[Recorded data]
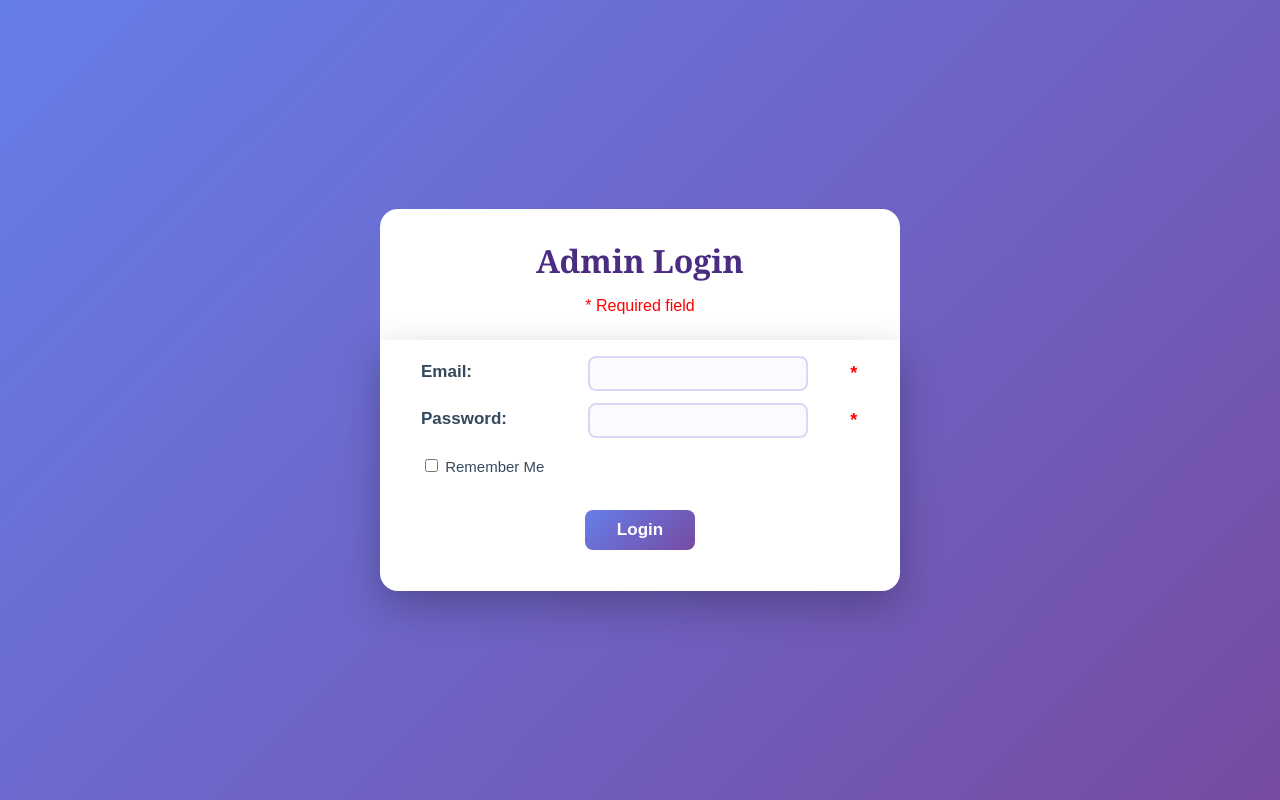
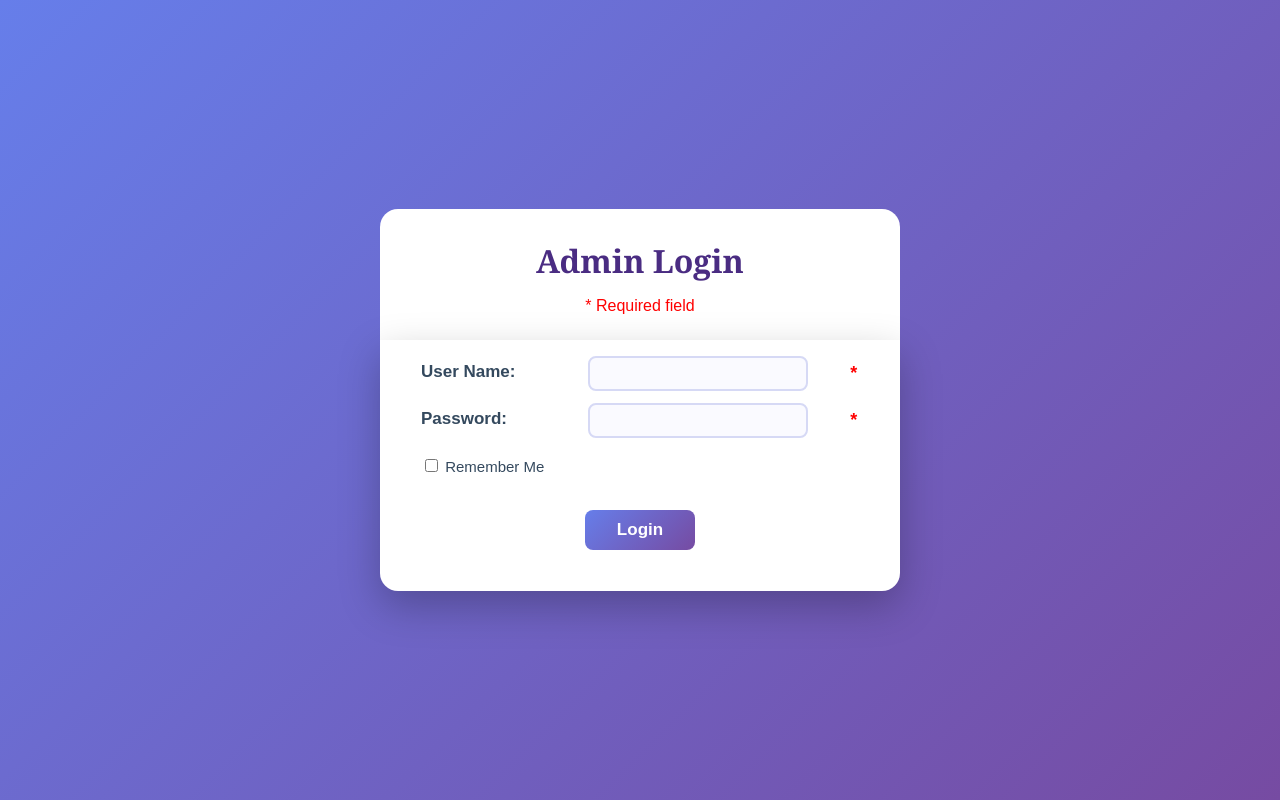
Before and after one commit to mehedi-sarker/WebTech_Summer25-26_Group__7, a PHP site: page /View/Admin/login.php in a window 1280 px wide. Run offline with PHP 8.4, Linux system fonts and the light colour scheme.

Commit message:
kigun signup e-mail removed

```diff
--- a/Controller/loginvalidation.php
+++ b/Controller/loginvalidation.php
@@ -1,26 +1,26 @@
 <?php
 session_start();
 
-$email = "";
+$name = "";
 $password = "";
 $message = "";
 $remember = false;
 
 if(isset($_COOKIE["remember_user"]))
 {
-    $email = $_COOKIE["remember_user"];
+    $name = $_COOKIE["remember_user"];
 }
 
 if($_SERVER["REQUEST_METHOD"] == "POST")
 {
-    $email = trim($_POST["email"] ?? "");
+    $name = trim($_POST["name"] ?? "");
     $password = trim($_POST["password"] ?? "");
 
     $remember = isset($_POST["remember"]) && $_POST["remember"] == "1";
 
     $valid = true;
 
-    if(empty($email))
+    if(empty($name))
     {
         $valid = false;
     }
@@ -77,7 +77,7 @@ if($_SERVER["REQUEST_METHOD"] == "POST")
 
             if(!$login_success)
             {
-                $message = "Invalid email or password!";
+                $message = "Invalid name or password!";
             }
         }
         else
--- a/View/Admin/login.php
+++ b/View/Admin/login.php
@@ -4,37 +4,16 @@ include "../../Controller/loginvalidation.php";
 <!DOCTYPE html>
 <html>
 <head>
-    <title>Admin Login</title>
-   <link rel="stylesheet" href="../Design/login.css">
+    <title> Login</title>
+    <link rel="stylesheet" href="../Design/login.css">
 
     <script>
         function collect_data()
         {
-            let email = document.getElementById("email").value.trim();
+
             let password = document.getElementById("password").value.trim();
             let message = "";
             let valid = true;
-
-            if(email.length < 1)
-            {
-                message += "Email is required ";
-                valid = false;
-            }
-            else if(!email.includes("@"))
-            {
-                message += "Email must contain @ ";
-                valid = false;
-            }
-            else if(!email.includes(".com"))
-            {
-                message += "Email must contain .com ";
-                valid = false;
-            }
-            else if(email !== email.toLowerCase())
-            {
-                message += "Email must be in small letters ";
-                valid = false;
-            }
 
             if(password.length < 1)
             {
@@ -77,21 +56,21 @@ include "../../Controller/loginvalidation.php";
 
             <tr>
                 <td>
-                    <label for="email">Email:</label>
+                    <label for="name">User Name:</label>
                 </td>
 
                 <td>
                     <input
                         type="text"
-                        id="email"
-                        name="email"
-                        value="<?php echo $email; ?>"
+                        id="name"
+                        name="name"
+                        value="<?php echo $name; ?>"
                     >
                 </td>
 
                 <td>
                     <span style="color:red;">*</span>
-                    <?php echo $email; ?>
+                    <?php echo $name; ?>
                 </td>
             </tr>
 
--- a/View/Design/signup.css
+++ b/View/Design/signup.css
@@ -1,4 +1,4 @@
-body {
+ody {
     margin: 0;
     min-height: 100vh;
 
```
Also changed, not shown: Controller/signupvalidation.php (+1 -25 lines), View/Admin/signup.php (+0 -33 lines).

[About this exercise]: Search the records above for "message". Copy each line where it is found.

[Final answer]:
Commit message:
 $message = "";
-                $message = "Invalid email or password!";
+                $message = "Invalid name or password!";
             let message = "";
-                message += "Email is required ";
-                message += "Email must contain @ ";
-                message += "Email must contain .com ";
-                message += "Email must be in small letters ";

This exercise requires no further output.